Thursday, November 28, 2013

Calandrinia mirabilis - a spectacular, recently described species

This species is certainly not new to horticulture, as it has been known to plant enthusiasts since at least 1997. Seed of the species was sold by Nindethana Seed Service in Western Australia for many years as "Calandrinia polyandra". I purchased the seed from their catalogue in 1998-1999 and successfully propagated and grew a large number of plants during the summer of 1999-2000. Here are my original photos from that time.

Flowers on my plants of Calandrinia mirabilis
(syn. Calandrinia sp. 'Landor Station' 3442)
 ex. Nindethana Seed Service in 1999-2000.

As soon as my plants flowered I realized that this species was probably not C. polyandra but a different species entirely. I requested the provenance details from Nindethana and they informed me the seed had been collected from 'Landor Station' in Western Australia.

I sent scans of the photos (shown above) with the location details to a small number of Australian experts for an identification, including the authors of this paper. Unfortunately on this occasion the lines of communication must have conspired against me.

I made up my own putative name for it, based on the information I had received from Nindethana and their catalogue number. I labelled my plants Calandrinia sp. 'Landor Station' 3442.

The new owner of Nindethana Seed Service has just informed me that the previous owner, Peter Luscombe, was in fact the collector of one of the seed batches that I had purchased all those years ago.

Nindethana are one of only a few licensed seed merchants supplying rare and unusual arid zone flora to Australia and the world. They supply seed in small or bulk quantities to private enthusiasts, botanical gardens and nurseries. The owner advises that they first made collections of this Calandrinia species in 1997, with a single 5 gram sale made that year. They made no further sales until 1999, which is when the species first appeared on their catalogue. From 2000-2002 they recorded sales of this species to nurseries, another seed trader, and a botanic gardens in Australia. They did not retain the details of "small packet" sales during that same period, however these have always been very popular.

Several years ago I heard on the grapevine that a new species of Calandrinia from Western Australia was being described. I was unable to confirm if this was the same species until a friend alerted me to the following paper.

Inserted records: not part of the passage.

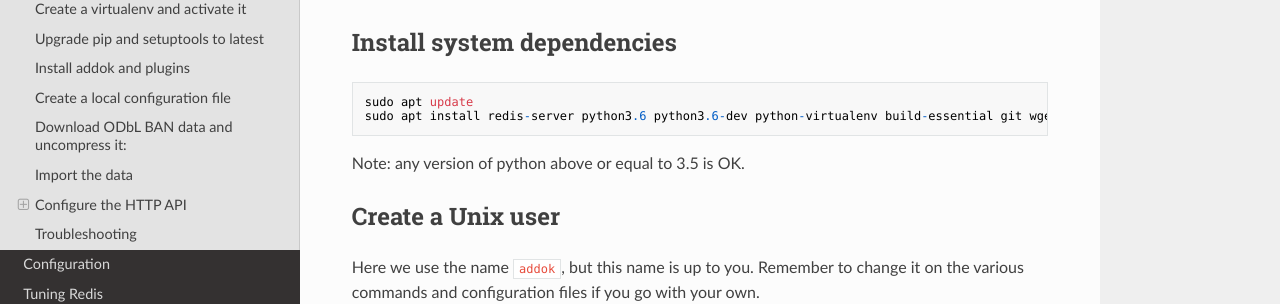
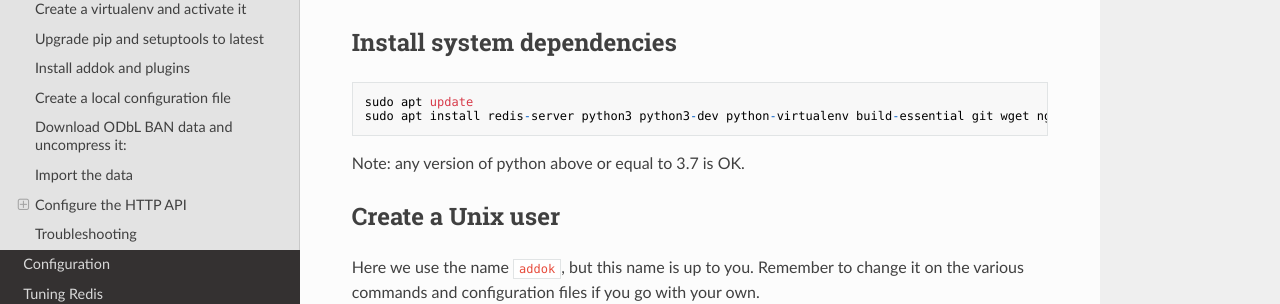
Before and after one commit to addok/addok, an MkDocs documentation site: the page built from docs/tutorial.md, in a window 1280 px wide and 900 px high. Shown: the part 254-558 px from the top of the window. Built offline with MkDocs 1.6.1, drawn with Linux system fonts in a browser that asks for light colours; nearby versions of some CDN libraries.

Commit message:
Update doc to conform to supported Python versions

```diff
--- a/docs/tutorial.md
+++ b/docs/tutorial.md
@@ -8,9 +8,9 @@ You need sudo grants on this server, and it must be connected to Internet.
 ## Install system dependencies
 
     sudo apt update
-    sudo apt install redis-server python3.6 python3.6-dev python-virtualenv build-essential git wget nginx uwsgi uwsgi-plugin-python3 bzip2
+    sudo apt install redis-server python3 python3-dev python-virtualenv build-essential git wget nginx uwsgi uwsgi-plugin-python3 bzip2
 
-Note: any version of python above or equal to 3.5 is OK.
+Note: any version of python above or equal to 3.7 is OK.
 
 ## Create a Unix user
 
```
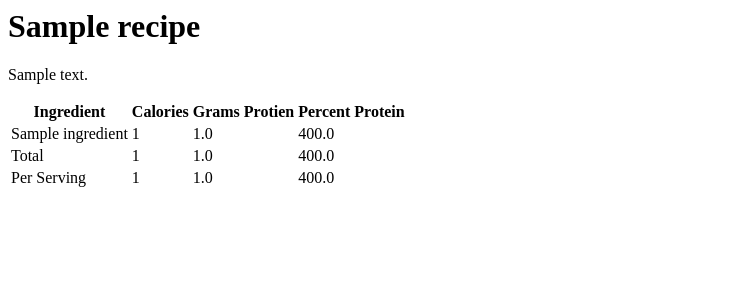
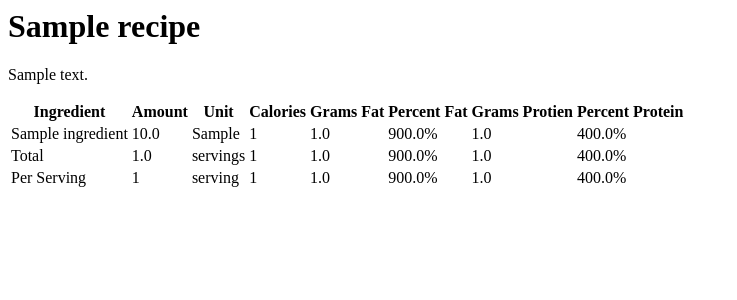
Before and after one commit to dscush/dancusher-django, a Django app: page /recipes/1/ in a window 1280 px wide. Shown: the top 300 px of the page, without its empty margins (0-737 px from the left). Run offline with Django 3.2, Linux system fonts and the light colour scheme; tables that the repository leaves empty hold one stand-in row (values such as "Sample post").

Commit message:
Update recipe view and template

```diff
--- a/recipes/templates/recipes/recipe_details.html
+++ b/recipes/templates/recipes/recipe_details.html
@@ -3,17 +3,14 @@
 
 <table>
     <tr>
-        <th>Ingredient</th>
-        <th>Calories</th>
-        <th>Grams Protien</th>
-        <th>Percent Protein</th>
+        {% for header in headers %}
+        <th>{{ header }}</th>
+        {% endfor %}
     </tr>
     {% for ingredient in ingredients %}
     <tr>
         {% for item in ingredient %}
-        <td>
-            {{ item }}
-        </td>
+        <td>{{ item }}</td>
         {% endfor %}
     {% endfor %}
     </tr>
--- a/recipes/views.py
+++ b/recipes/views.py
@@ -10,21 +10,39 @@ def index(request):
 
 def recipe_details(request, recipe_id):
     recipe = get_object_or_404(Recipe, pk=recipe_id)
+    headers = ["Ingredient", "Amount", "Unit", "Calories", "Grams Fat", "Percent Fat", "Grams Protien", "Percent Protein"]
     ingredients = [[
         ingredient.ingredient.name,
+        ingredient.count * ingredient.ingredient.serving_size,
+        ingredient.ingredient.unit,
         round(ingredient.ingredient.calories * ingredient.count),
+        ingredient.ingredient.fat * ingredient.count,
+        str(round((100 * 9 * ingredient.ingredient.fat) / ingredient.ingredient.calories, 2)) + '%',
         ingredient.ingredient.protein * ingredient.count,
-        round((100 * 4 * ingredient.ingredient.protein) / ingredient.ingredient.calories, 2),
+        str(round((100 * 4 * ingredient.ingredient.protein) / ingredient.ingredient.calories, 2)) + '%',
     ] for ingredient in recipe.recipeingredient_set.all()]
     total = [
         'Total',
-        sum([ingredient[1] for ingredient in ingredients]),
-        sum([ingredient[2] for ingredient in ingredients]),
+        recipe.servings,
+        'servings',
+        sum([ingredient[3] for ingredient in ingredients]),
+        sum([ingredient[4] for ingredient in ingredients]),
     ]
-    total.append(round((100 * 4 * total[2]) / total[1], 2))
+    total.append(str(round((100 * 9 * total[4]) / total[3], 2)) + '%')
+    total.append(sum([ingredient[6] for ingredient in ingredients]))
+    total.append(str(round((100 * 4 * total[6]) / total[3], 2)) + '%')
     ingredients.append(total)
-    ingredients.append(['Per Serving', round(total[1] / recipe.servings), round(total[2] / recipe.servings, 2), total[3]])
-    return render(request, 'recipes/recipe_details.html', {'recipe': recipe, 'ingredients': ingredients})
+    ingredients.append([
+        'Per Serving',
+        1,
+        'serving',
+        round(total[3] / recipe.servings),
+        round(total[4] / recipe.servings, 2),
+        total[5],
+        round(total[6] / recipe.servings, 2),
+        total[7],
+    ])
+    return render(request, 'recipes/recipe_details.html', {'recipe': recipe, 'ingredients': ingredients, 'headers': headers})
 
 def ingredient_details(request, ingredient_id):
     response = "You're looking at ingredient %s."
```
Also changed, not shown: recipes/.~c9_invoke_OxFs1L.py (deleted, +0 -33 lines).
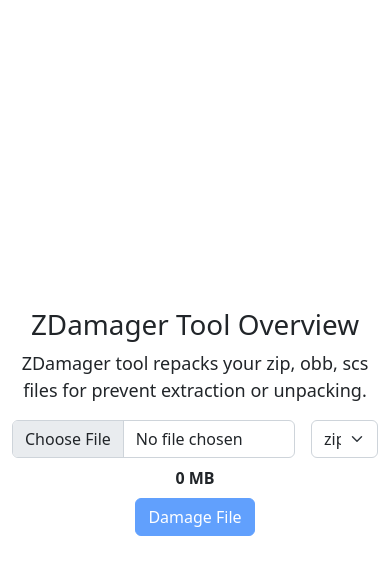
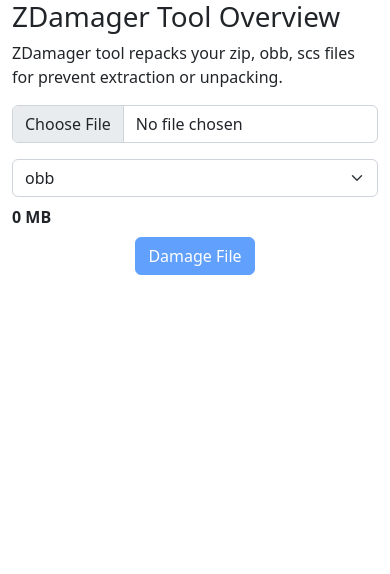
Before and after one commit to Safin-Ali/zip-damager, a plain HTML site: page index.html in a window 390 px wide. Drawn offline with nearby package versions, Linux system fonts and the light colour scheme.

Commit message:
style: :iphone: responsived input and select element

```diff
--- a/index.html
+++ b/index.html
@@ -3,29 +3,10 @@
 
 <head>
 	<meta charset="UTF-8">
+	<meta name="viewport" content="width=device-width, initial-scale=1.0">
 	<title>ZDamager Tool</title>
 	<link rel="stylesheet" href="https://cdn.jsdelivr.net/npm/bootstrap@5.2.3/dist/css/bootstrap.min.css">
-	<style>
-		/* Center align elements */
-		body {
-			display: flex;
-			justify-content: center;
-			align-items: center;
-			height: 100vh;
-		}
-
-		.form-select:focus,.form-control{
-			box-shadow: none !important;
-		}
-		p {
-			font-size: 18px;
-			font-weight: 500;
-		}
-
-		.container {
-			text-align: center;
-		}
-	</style>
+	<link rel="stylesheet" href="styles/styles.css">
 </head>
 
 <body>
@@ -35,7 +16,7 @@
 
 		<div class="my-2 d-block">
 
-			<div class="d-flex justify-content-center gap-3">
+			<div class="d-flex flex-column flex-md-row justify-content-center gap-3">
 				<!-- file input field -->
 				<div>
 					<input class="form-control" type="file" id="inputFile" accept=".zip,.obb,.scs">
@@ -43,9 +24,9 @@
 				<!-- select file type -->
 				<div>
 					<select id="fileType" class="form-select">
-						<option selected value="zip">zip</option>
-						<option value="obb">obb</option>
-						<option value="scs">scs</option>
+						<option value="zip" disabled>zip</option>
+						<option selected value="obb">obb</option>
+						<option value="scs" disabled>scs</option>
 					</select>
 				</div>
 			</div>
```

Journal of the Adelaide Botanic Garden Volume 26, Part 4 (2013: 71-102)

My only criticism of the paper is that the name chosen for the plant was perhaps a bit conservative and boring for such a dazzling and vibrant species. But I am at least glad that this beautiful species has finally been described. I grew these spectacular plants for a couple of seasons and coined a common name "Clown flowers" to refer to them, as the bright and frilly patterns brought back childhood memories of circus clowns.

My own experiences with these plants in cultivation were a mix of pleasure and disappointment. I recall the seed germinated in a few days and the plants grew rapidly in a sandy mix during the hot, dry summer months. They did not mind an ample supply of water while the weather was hot. However they stopped flowering and began to shrivel towards the end of summer. I reduced watering to a minimum, as I found that additional moisture at this time promoted rotting. The plants were evidently very susceptible to fungal diseases and also succumbed to infestations of mealy bugs in their weakened state. In an effort to stave off the inevitable, I sprayed a few plants with a commercial "two in one" rose fungicide/insecticide. Those plants lingered a month or so longer before expiring. Most of my attempts at producing new plants from cuttings also failed.

I retained numerous seed from my plants, but only a few germinated the following season. The plants grew poorly and only flowered a few times before fading away. The poor viability and lack of vigour was surprising because native bees had actively visited the flowers throughout the previous summer. I lost my last plant in early 2002.

It is possible that the seed may require a period of stratification, given the unpredictable nature of their arid, tropical climate.

This is certainly a worthwhile species to grow, but don't expect to keep it for more than a few seasons. People who live in western districts, well away from all the fungal and insect diseases that plague the eastern seaboard, may have more success.